Northern humanitarian responses have often emphasised a ‘secular-religious divide’, treating religion as a barrier to ‘inclusive’ and ‘neutral’ engagement. This, Refugee Hosts Co-I Anna Rowlands argues, needs to be troubled and re-framed.
In Baddawi refugee camp, the cemetery is both a “gathering, and a gatherer” of the diverse histories of the camp. By reflecting on this, Elena Fiddian-Qasmiyeh and Yousif M. Qasmiyeh highlight the important spiritual role mourning and memory play in contexts of displacement.
Marcello Silvestri’s work offers a window into how faith can be drawn on creatively as a means of responding to trauma, migration, conflict and war.
Susanna Trotta explores the important roles Italian Faith-Based Organisations are playing in opening up routes to safety for refugees. These interventions arguably counteract the troubling trends of hostility common among state-responses to refugees.
Despite misunderstandings, international responses to crises should aim to more effectively engage with local religious ceremonies as part of their overall response. By Olivia Wilkinson, who draws on her research in the Philippines.
Keiran Taylor offers a key historical perspective into the role played by local faith communities in Glasgow responding to the needs of refugees from Belgium during World War One.
Mainstream humanitarian responses to forced migration can benefit from faith-based perspectives, particularly those that recognise the importance of spirituality in providing dignity and well-being to refugees, argues Sadia Kidwai.
Typically, secular humanitarian agencies shy away from depicting faith in their campaigns.

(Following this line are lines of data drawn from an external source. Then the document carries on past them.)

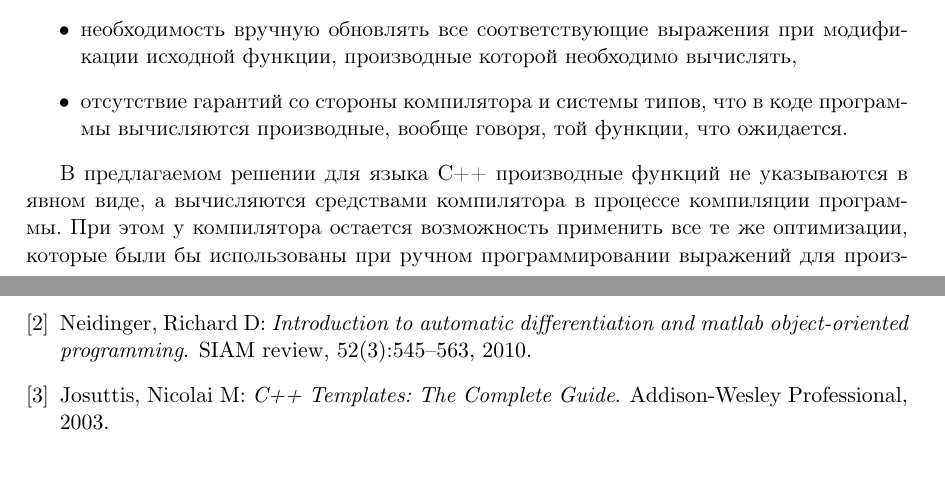
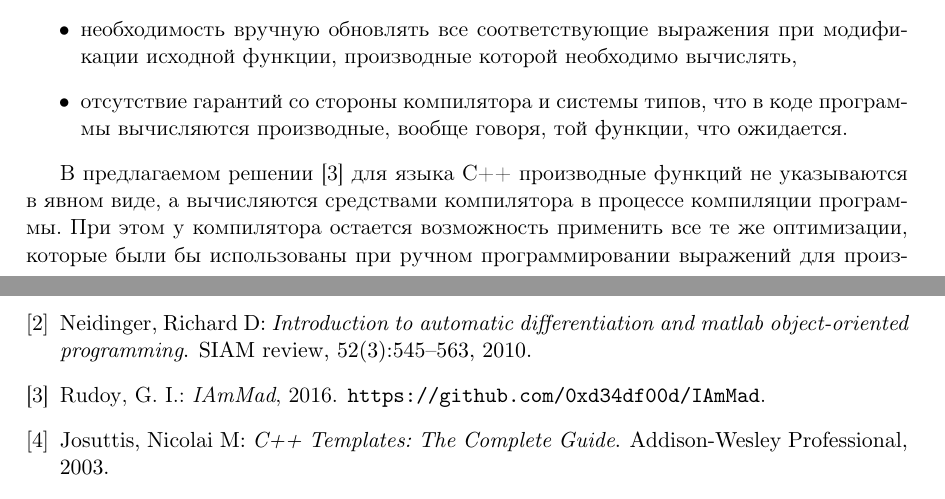
Before and after one commit to 0xd34df00d/RefractOptics, a LaTeX document (doc/Rudoy2016SymbolicDiff.tex): two parts of pages 1 and 11 of 11, joined at a grey line, cut so that both start at the same text, the shorter picture padded with empty space. Compiled offline with pdfLaTeX.

Commit message:
[2016SymbolicDiff] Cite IAmMad.

```diff
--- a/doc/Rudoy2016SymbolicDiff.tex
+++ b/doc/Rudoy2016SymbolicDiff.tex
@@ -68,7 +68,7 @@
 	программы вычисляются производные, вообще говоря, той функции, что ожидается.
 \end{itemize}
 
-В предлагаемом решении для языка C++ производные функций не указываются в явном виде,
+В предлагаемом решении \cite{Rudoy16IAmMad} для языка C++ производные функций не указываются в явном виде,
 а вычисляются средствами компилятора в процессе компиляции программы. При этом у
 компилятора остается возможность применить все те же оптимизации, которые были бы
 использованы при ручном программировании выражений для производных.
```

By contrast, this 2013 campaign by UNHCR is an example of how it is possible to account for the positive value of faith in displacement contexts.
We need more nuanced evidence to help policymakers and practitioners better understand the roles that faith-based actors already play, and have the potential to play, in supporting refugees and forced migrants, argue Sadia Kidwai and Elena Fiddian-Qasmiyeh.
Instances of religious tensions between refugee communities from Syria are not inevitable, but an abnormality. Inter-community divisions must not be assumed, but actively resisted through efforts to enhance solidarity, argues Kat Eghdamian.
To read other contributions to our Faith and Displacement series, click here.